| EXERCISE AIM |
Please write out all the data exactly as shown.

Stored data:
◇ ◇ ◇ ◇ ◇ ◇ ◇

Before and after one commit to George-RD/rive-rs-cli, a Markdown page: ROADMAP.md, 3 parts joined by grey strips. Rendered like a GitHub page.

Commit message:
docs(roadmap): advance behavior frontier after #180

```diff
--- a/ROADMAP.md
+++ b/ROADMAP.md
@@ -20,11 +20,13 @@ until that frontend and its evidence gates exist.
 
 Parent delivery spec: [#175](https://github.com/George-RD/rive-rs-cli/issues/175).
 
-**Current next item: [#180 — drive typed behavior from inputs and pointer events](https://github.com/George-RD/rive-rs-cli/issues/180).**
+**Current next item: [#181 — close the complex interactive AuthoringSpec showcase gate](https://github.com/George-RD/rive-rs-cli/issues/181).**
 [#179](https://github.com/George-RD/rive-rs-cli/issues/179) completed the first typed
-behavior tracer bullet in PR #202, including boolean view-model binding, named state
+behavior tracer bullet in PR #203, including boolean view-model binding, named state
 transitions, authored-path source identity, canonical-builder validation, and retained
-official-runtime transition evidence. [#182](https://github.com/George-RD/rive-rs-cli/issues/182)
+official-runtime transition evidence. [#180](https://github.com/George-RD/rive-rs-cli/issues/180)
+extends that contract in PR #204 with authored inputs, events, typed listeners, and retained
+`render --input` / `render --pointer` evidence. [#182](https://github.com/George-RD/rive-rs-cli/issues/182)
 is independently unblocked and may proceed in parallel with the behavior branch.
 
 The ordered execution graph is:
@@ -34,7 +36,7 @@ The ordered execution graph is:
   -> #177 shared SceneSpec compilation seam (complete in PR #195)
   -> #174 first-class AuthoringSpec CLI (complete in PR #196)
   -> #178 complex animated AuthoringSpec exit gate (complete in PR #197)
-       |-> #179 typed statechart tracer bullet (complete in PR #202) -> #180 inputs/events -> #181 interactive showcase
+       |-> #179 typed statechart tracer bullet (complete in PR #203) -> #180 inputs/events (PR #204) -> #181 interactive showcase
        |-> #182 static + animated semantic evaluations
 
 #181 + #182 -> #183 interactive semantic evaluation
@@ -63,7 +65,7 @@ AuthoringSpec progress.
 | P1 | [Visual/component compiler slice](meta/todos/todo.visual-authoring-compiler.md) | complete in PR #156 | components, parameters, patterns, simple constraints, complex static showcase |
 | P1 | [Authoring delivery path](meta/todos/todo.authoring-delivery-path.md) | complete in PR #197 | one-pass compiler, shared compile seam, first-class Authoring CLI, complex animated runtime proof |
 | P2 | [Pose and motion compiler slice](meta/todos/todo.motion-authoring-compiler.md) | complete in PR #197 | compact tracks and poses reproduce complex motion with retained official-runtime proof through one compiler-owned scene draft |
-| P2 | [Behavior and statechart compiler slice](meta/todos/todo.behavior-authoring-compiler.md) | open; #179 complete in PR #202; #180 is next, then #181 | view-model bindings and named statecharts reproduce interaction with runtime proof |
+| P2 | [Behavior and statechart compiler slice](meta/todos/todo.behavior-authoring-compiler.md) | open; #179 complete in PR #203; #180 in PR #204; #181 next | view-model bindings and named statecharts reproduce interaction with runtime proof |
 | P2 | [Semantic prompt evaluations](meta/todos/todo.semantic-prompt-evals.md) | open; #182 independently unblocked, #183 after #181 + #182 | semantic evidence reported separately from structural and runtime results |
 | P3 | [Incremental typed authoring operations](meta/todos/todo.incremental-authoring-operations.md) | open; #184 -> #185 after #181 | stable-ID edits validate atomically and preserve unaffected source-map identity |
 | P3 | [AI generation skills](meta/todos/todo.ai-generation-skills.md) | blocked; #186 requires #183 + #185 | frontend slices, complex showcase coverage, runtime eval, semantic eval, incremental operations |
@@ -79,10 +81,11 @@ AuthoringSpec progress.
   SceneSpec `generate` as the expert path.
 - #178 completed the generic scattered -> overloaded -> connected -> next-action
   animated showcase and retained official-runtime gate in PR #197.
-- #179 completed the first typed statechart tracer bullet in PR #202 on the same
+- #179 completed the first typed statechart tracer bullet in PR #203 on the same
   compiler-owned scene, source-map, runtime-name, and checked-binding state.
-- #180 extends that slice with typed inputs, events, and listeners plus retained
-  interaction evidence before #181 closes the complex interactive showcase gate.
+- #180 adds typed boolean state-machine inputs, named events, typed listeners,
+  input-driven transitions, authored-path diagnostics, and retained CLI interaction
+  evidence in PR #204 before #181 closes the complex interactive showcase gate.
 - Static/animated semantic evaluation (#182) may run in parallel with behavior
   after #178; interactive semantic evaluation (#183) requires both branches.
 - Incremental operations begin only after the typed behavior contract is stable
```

◇ ◇ ◇ ◇ ◇ ◇ ◇

| WRITTEN SOLUTION |
Before and after one commit to George-RD/rive-rs-cli, a Markdown page: ROADMAP.md, 3 parts joined by grey strips. Rendered like a GitHub page.

Commit message:
docs(roadmap): advance behavior frontier after #180

```diff
--- a/ROADMAP.md
+++ b/ROADMAP.md
@@ -20,11 +20,13 @@ until that frontend and its evidence gates exist.
 
 Parent delivery spec: [#175](https://github.com/George-RD/rive-rs-cli/issues/175).
 
-**Current next item: [#180 — drive typed behavior from inputs and pointer events](https://github.com/George-RD/rive-rs-cli/issues/180).**
+**Current next item: [#181 — close the complex interactive AuthoringSpec showcase gate](https://github.com/George-RD/rive-rs-cli/issues/181).**
 [#179](https://github.com/George-RD/rive-rs-cli/issues/179) completed the first typed
-behavior tracer bullet in PR #202, including boolean view-model binding, named state
+behavior tracer bullet in PR #203, including boolean view-model binding, named state
 transitions, authored-path source identity, canonical-builder validation, and retained
-official-runtime transition evidence. [#182](https://github.com/George-RD/rive-rs-cli/issues/182)
+official-runtime transition evidence. [#180](https://github.com/George-RD/rive-rs-cli/issues/180)
+extends that contract in PR #204 with authored inputs, events, typed listeners, and retained
+`render --input` / `render --pointer` evidence. [#182](https://github.com/George-RD/rive-rs-cli/issues/182)
 is independently unblocked and may proceed in parallel with the behavior branch.
 
 The ordered execution graph is:
@@ -34,7 +36,7 @@ The ordered execution graph is:
   -> #177 shared SceneSpec compilation seam (complete in PR #195)
   -> #174 first-class AuthoringSpec CLI (complete in PR #196)
   -> #178 complex animated AuthoringSpec exit gate (complete in PR #197)
-       |-> #179 typed statechart tracer bullet (complete in PR #202) -> #180 inputs/events -> #181 interactive showcase
+       |-> #179 typed statechart tracer bullet (complete in PR #203) -> #180 inputs/events (PR #204) -> #181 interactive showcase
        |-> #182 static + animated semantic evaluations
 
 #181 + #182 -> #183 interactive semantic evaluation
@@ -63,7 +65,7 @@ AuthoringSpec progress.
 | P1 | [Visual/component compiler slice](meta/todos/todo.visual-authoring-compiler.md) | complete in PR #156 | components, parameters, patterns, simple constraints, complex static showcase |
 | P1 | [Authoring delivery path](meta/todos/todo.authoring-delivery-path.md) | complete in PR #197 | one-pass compiler, shared compile seam, first-class Authoring CLI, complex animated runtime proof |
 | P2 | [Pose and motion compiler slice](meta/todos/todo.motion-authoring-compiler.md) | complete in PR #197 | compact tracks and poses reproduce complex motion with retained official-runtime proof through one compiler-owned scene draft |
-| P2 | [Behavior and statechart compiler slice](meta/todos/todo.behavior-authoring-compiler.md) | open; #179 complete in PR #202; #180 is next, then #181 | view-model bindings and named statecharts reproduce interaction with runtime proof |
+| P2 | [Behavior and statechart compiler slice](meta/todos/todo.behavior-authoring-compiler.md) | open; #179 complete in PR #203; #180 in PR #204; #181 next | view-model bindings and named statecharts reproduce interaction with runtime proof |
 | P2 | [Semantic prompt evaluations](meta/todos/todo.semantic-prompt-evals.md) | open; #182 independently unblocked, #183 after #181 + #182 | semantic evidence reported separately from structural and runtime results |
 | P3 | [Incremental typed authoring operations](meta/todos/todo.incremental-authoring-operations.md) | open; #184 -> #185 after #181 | stable-ID edits validate atomically and preserve unaffected source-map identity |
 | P3 | [AI generation skills](meta/todos/todo.ai-generation-skills.md) | blocked; #186 requires #183 + #185 | frontend slices, complex showcase coverage, runtime eval, semantic eval, incremental operations |
@@ -79,10 +81,11 @@ AuthoringSpec progress.
   SceneSpec `generate` as the expert path.
 - #178 completed the generic scattered -> overloaded -> connected -> next-action
   animated showcase and retained official-runtime gate in PR #197.
-- #179 completed the first typed statechart tracer bullet in PR #202 on the same
+- #179 completed the first typed statechart tracer bullet in PR #203 on the same
   compiler-owned scene, source-map, runtime-name, and checked-binding state.
-- #180 extends that slice with typed inputs, events, and listeners plus retained
-  interaction evidence before #181 closes the complex interactive showcase gate.
+- #180 adds typed boolean state-machine inputs, named events, typed listeners,
+  input-driven transitions, authored-path diagnostics, and retained CLI interaction
+  evidence in PR #204 before #181 closes the complex interactive showcase gate.
 - Static/animated semantic evaluation (#182) may run in parallel with behavior
   after #178; interactive semantic evaluation (#183) requires both branches.
 - Incremental operations begin only after the typed behavior contract is stable
```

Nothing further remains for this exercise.